Ben Leybovich
3 min read
How Much CapEx Do You Need to Include in Your Pro Forma?

I’ve finally, after about 4 or 5 years, formulated in my own mind what BiggerPockets is. I think it’s in many ways a microcosm of this thing we call life, and I’ve arrived at a simple description, which is this:

BiggerPockets is an ongoing struggle between ignorance and optimism.

Chew on that. 🙂

Once in a while, though, someone who is neither ignorant nor overly optimistic asks one of those profoundly insightful questions, indicative of the fact that they are thinking! One of these questions that comes up is:

How Much CapEx Do You Need to Pro Forma?

Now — before I begin, it seems appropriate to warn you. When I was on Cardone Zone with Grant Cardone, he said that if everyone listened to me, no one would ever do a deal. He said I am too pessimistic — always glass half full. I guess I’d rather do that than lose money!

I am about to give you real dollar amounts from real deals happening today. I am sorry if you don’t like them and agree with Cardone, but I sorta don’t care. He has teams of underwriters to make sure he doesn’t make a mistake; you do not. I am here to save you money. Take it or leave it!


Related: How to Estimate Future CapEx Expenses on a Rental Property

The Accepted Norm

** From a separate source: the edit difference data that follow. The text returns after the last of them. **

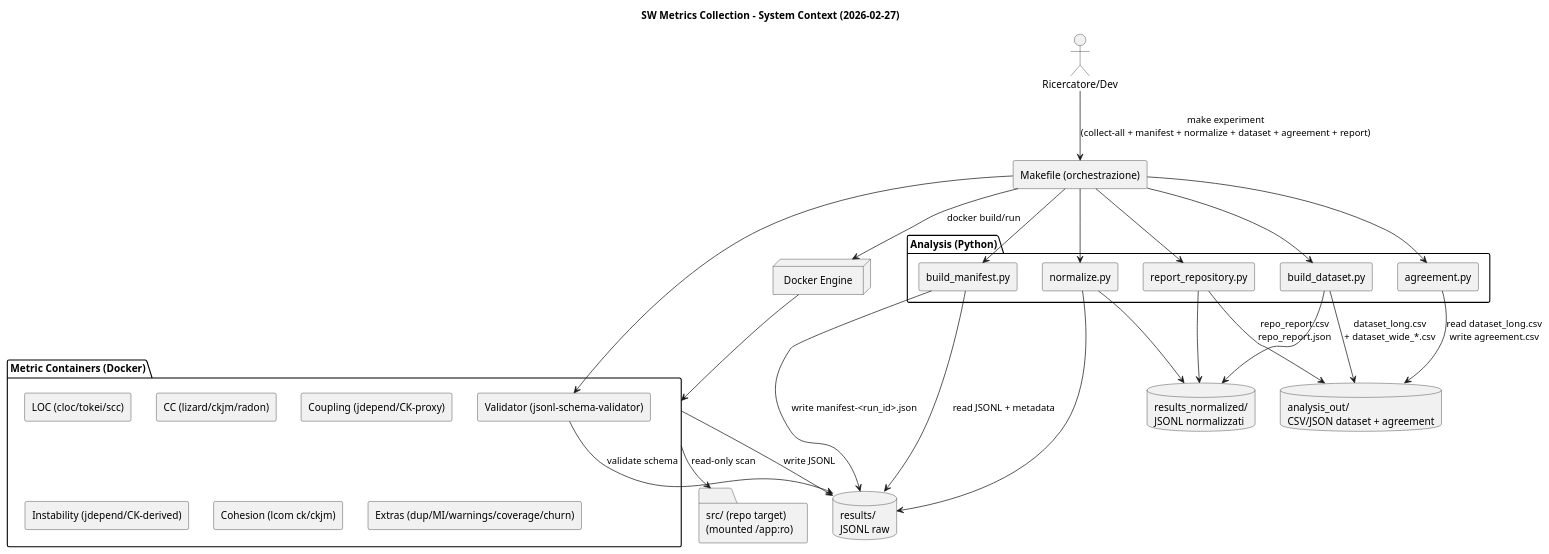
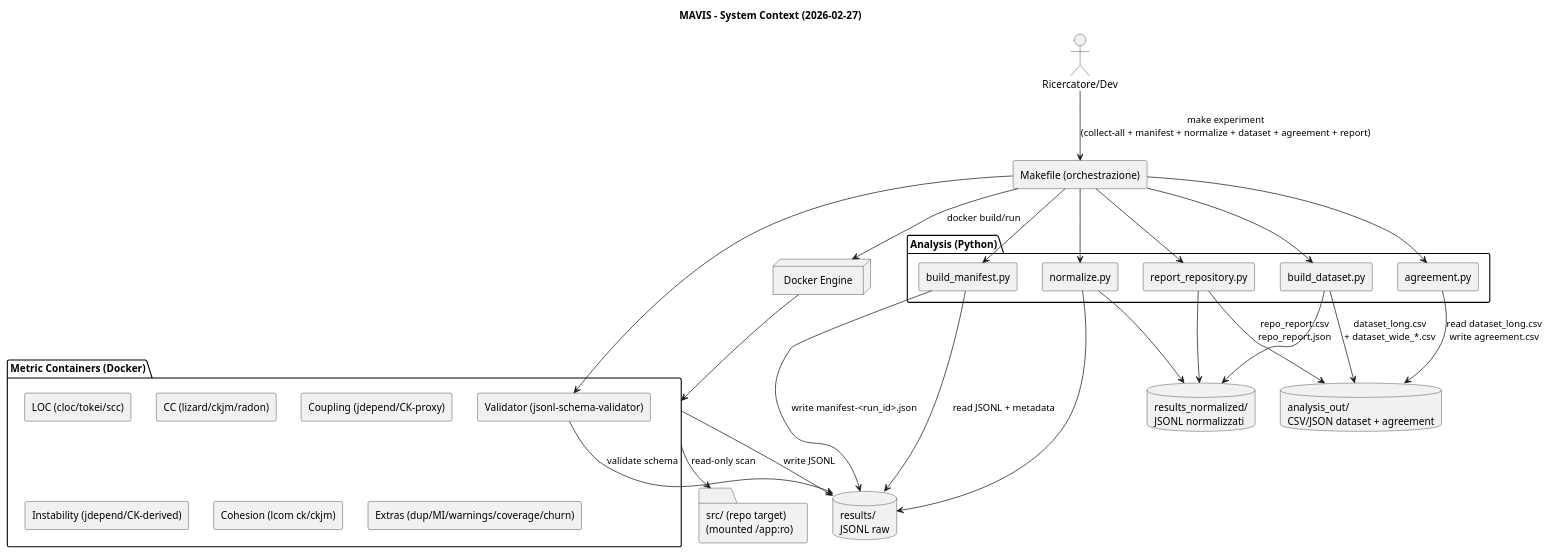
One commit to giper45/SW-Metrics-Collection changed the diagram in docs/diagrams/01_system_context.puml. Above: the diagram before and after it, drawn with PlantUML. The commit also changed 37 other files, not shown here.

```diff
--- a/docs/diagrams/01_system_context.puml
+++ b/docs/diagrams/01_system_context.puml
@@ -1,60 +1,60 @@
 @startuml
-title SW Metrics Collection - System Context (2026-02-27)
+title MAVIS - System Context (2026-02-27)
 skinparam componentStyle rectangle
 skinparam shadowing false
 
 actor "Ricercatore/Dev" as user
 component "Makefile (orchestrazione)" as make
 node "Docker Engine" as docker
 folder "src/ (repo target)\n(mounted /app:ro)" as src
 database "results/\nJSONL raw" as results
 database "results_normalized/\nJSONL normalizzati" as norm
 database "analysis_out/\nCSV/JSON dataset + agreement" as out
 
 package "Metric Containers (Docker)" as containers {
   [LOC (cloc/tokei/scc)] as loc
   [CC (lizard/ckjm/radon)] as cc
   [Coupling (jdepend/CK-proxy)] as coupling
   [Instability (jdepend/CK-derived)] as instab
   [Cohesion (lcom ck/ckjm)] as coh
   [Extras (dup/MI/warnings/coverage/churn)] as extras
   [Validator (jsonl-schema-validator)] as validator
 }
 
 package "Analysis (Python)" as analysis {
   [build_manifest.py] as manifest
   [normalize.py] as normalize
   [build_dataset.py] as dataset
   [agreement.py] as agreement
   [report_repository.py] as report
 }
 
 user --> make : make experiment\n(collect-all + manifest + normalize + dataset + agreement + report)
 make --> docker : docker build/run
 docker --> containers
 containers --> src : read-only scan
 containers --> results : write JSONL
 
 make --> manifest
 manifest --> results : read JSONL + metadata
 manifest --> results : write manifest-<run_id>.json
 
 make --> normalize
 normalize --> results
 normalize --> norm
 
 make --> dataset
 dataset --> norm
 dataset --> out : dataset_long.csv\n+ dataset_wide_*.csv
 
 make --> agreement
 agreement --> out : read dataset_long.csv\nwrite agreement.csv
 
 make --> report
 report --> norm
 report --> out : repo_report.csv\nrepo_report.json
 
 make --> validator
 validator --> results : validate schema
 
 @enduml
```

When we underwrite, it is common to see something in the neighborhood of $250-$300/door for CapEx reserves. This line-item is present in the pro forma to represent the moneys we set aside for future expenses that we know will come up — things we don’t need to do now, but sometime during our ownership will likely have to do.

So, the question is, would $300/door be enough in real world conditions?


As we speak I am sitting on a balcony of my second floor unit in Arizona — I’ve moved from Ohio. But as I sit here, a roof is being replaced on a triplex I’ve owned since 2006 in Lima. I am paying $240/square for labor and materials, plus $2.40/linear foot of spouting. The total is a bit under $7,500.

So, let’s do the math — $7,500 over 10 years, over 3 units is $250.

$7,500/10 years/3 units = $250/door

Thus, had I spent no other moneys, the CapEx reserve would have had to be $250/door. Naturally, however, I’ve replaced flooring, bought appliances, and painted on multiple occasions at that building. The real cost is almost twice — take it or bury your head in the sand.



I just sold a 6-unit I’d owned since 2011. When I bought it, I put $12,000 into the building right away — all CapEx items like roof, flooring, appliances, bath remodel, etc.

Related: Investors: Think It’s OK to Skimp on CapEx? Here’s Why That Could Cost You BIG.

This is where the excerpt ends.